## Task brief
Your job is to copy every line in the material containing the word "shown".

::: Dataset records

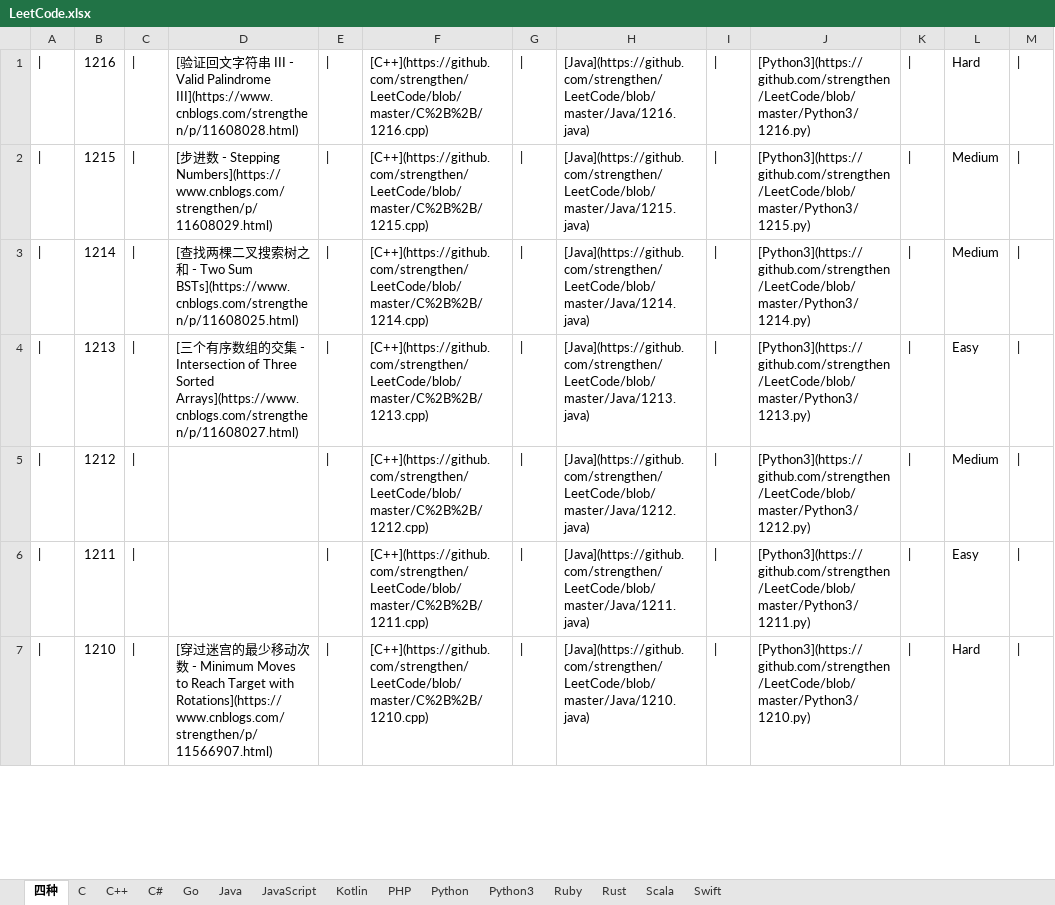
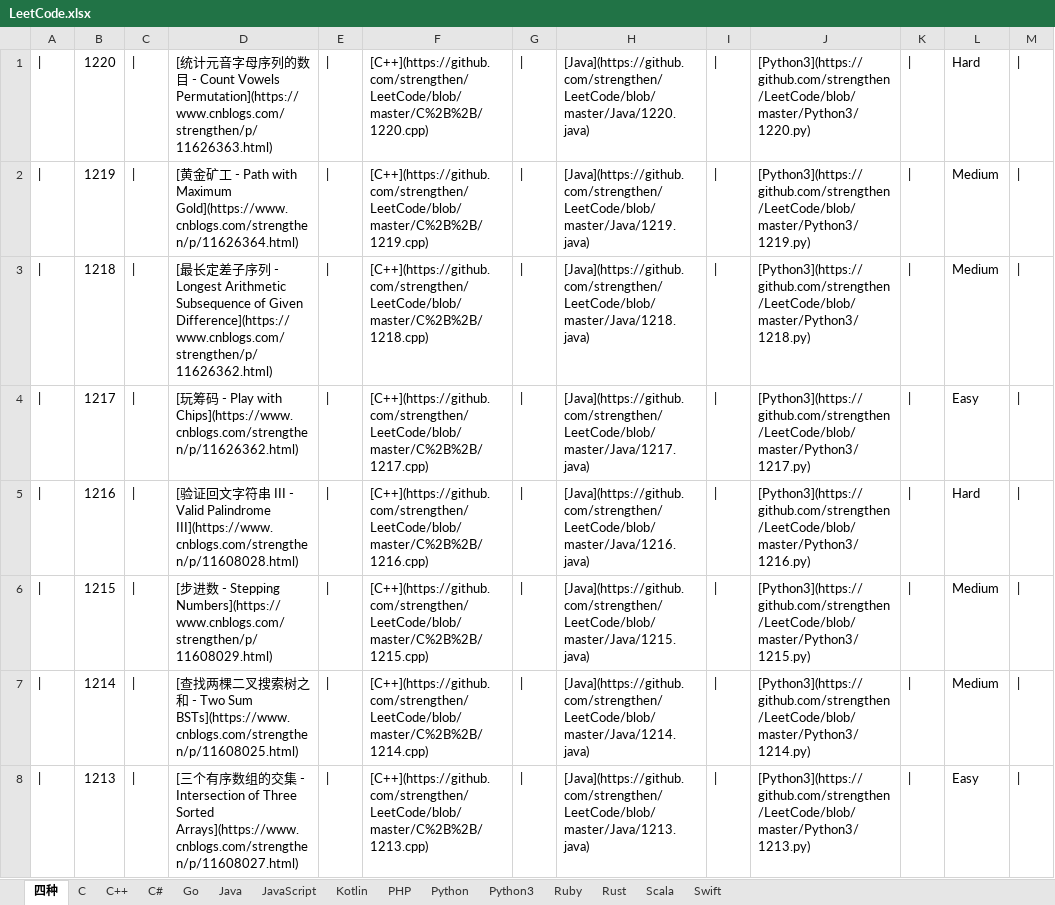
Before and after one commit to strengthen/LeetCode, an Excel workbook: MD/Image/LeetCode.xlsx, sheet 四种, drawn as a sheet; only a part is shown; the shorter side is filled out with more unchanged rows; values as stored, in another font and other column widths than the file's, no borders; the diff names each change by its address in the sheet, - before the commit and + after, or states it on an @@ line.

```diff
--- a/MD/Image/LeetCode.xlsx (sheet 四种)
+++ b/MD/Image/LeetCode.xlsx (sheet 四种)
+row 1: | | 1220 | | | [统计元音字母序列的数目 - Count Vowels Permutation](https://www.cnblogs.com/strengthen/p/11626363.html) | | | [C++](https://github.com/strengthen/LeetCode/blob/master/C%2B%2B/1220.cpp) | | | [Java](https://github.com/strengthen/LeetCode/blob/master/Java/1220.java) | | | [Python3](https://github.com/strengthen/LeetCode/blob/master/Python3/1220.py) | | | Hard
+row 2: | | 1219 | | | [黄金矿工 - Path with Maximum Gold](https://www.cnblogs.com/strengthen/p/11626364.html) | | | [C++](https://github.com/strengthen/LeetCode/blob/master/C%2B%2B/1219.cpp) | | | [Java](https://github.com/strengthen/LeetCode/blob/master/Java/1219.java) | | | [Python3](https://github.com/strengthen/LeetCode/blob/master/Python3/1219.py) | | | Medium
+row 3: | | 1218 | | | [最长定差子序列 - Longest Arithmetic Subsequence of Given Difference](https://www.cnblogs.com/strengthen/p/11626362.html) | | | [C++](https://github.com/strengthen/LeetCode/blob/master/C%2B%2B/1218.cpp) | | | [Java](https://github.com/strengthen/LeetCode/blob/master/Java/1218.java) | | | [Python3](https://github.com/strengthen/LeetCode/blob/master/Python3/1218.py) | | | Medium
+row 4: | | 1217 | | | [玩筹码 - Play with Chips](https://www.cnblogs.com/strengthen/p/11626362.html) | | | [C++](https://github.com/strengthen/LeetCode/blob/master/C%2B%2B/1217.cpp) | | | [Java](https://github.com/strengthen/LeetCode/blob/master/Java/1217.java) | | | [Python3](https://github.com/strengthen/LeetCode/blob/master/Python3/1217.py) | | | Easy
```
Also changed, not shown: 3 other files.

::::::

## Response
Before and after one commit to strengthen/LeetCode, an Excel workbook: MD/Image/LeetCode.xlsx, sheet 四种, drawn as a sheet; only a part is shown; the shorter side is filled out with more unchanged rows; values as stored, in another font and other column widths than the file's, no borders; the diff names each change by its address in the sheet, - before the commit and + after, or states it on an @@ line.
Also changed, not shown: 3 other files.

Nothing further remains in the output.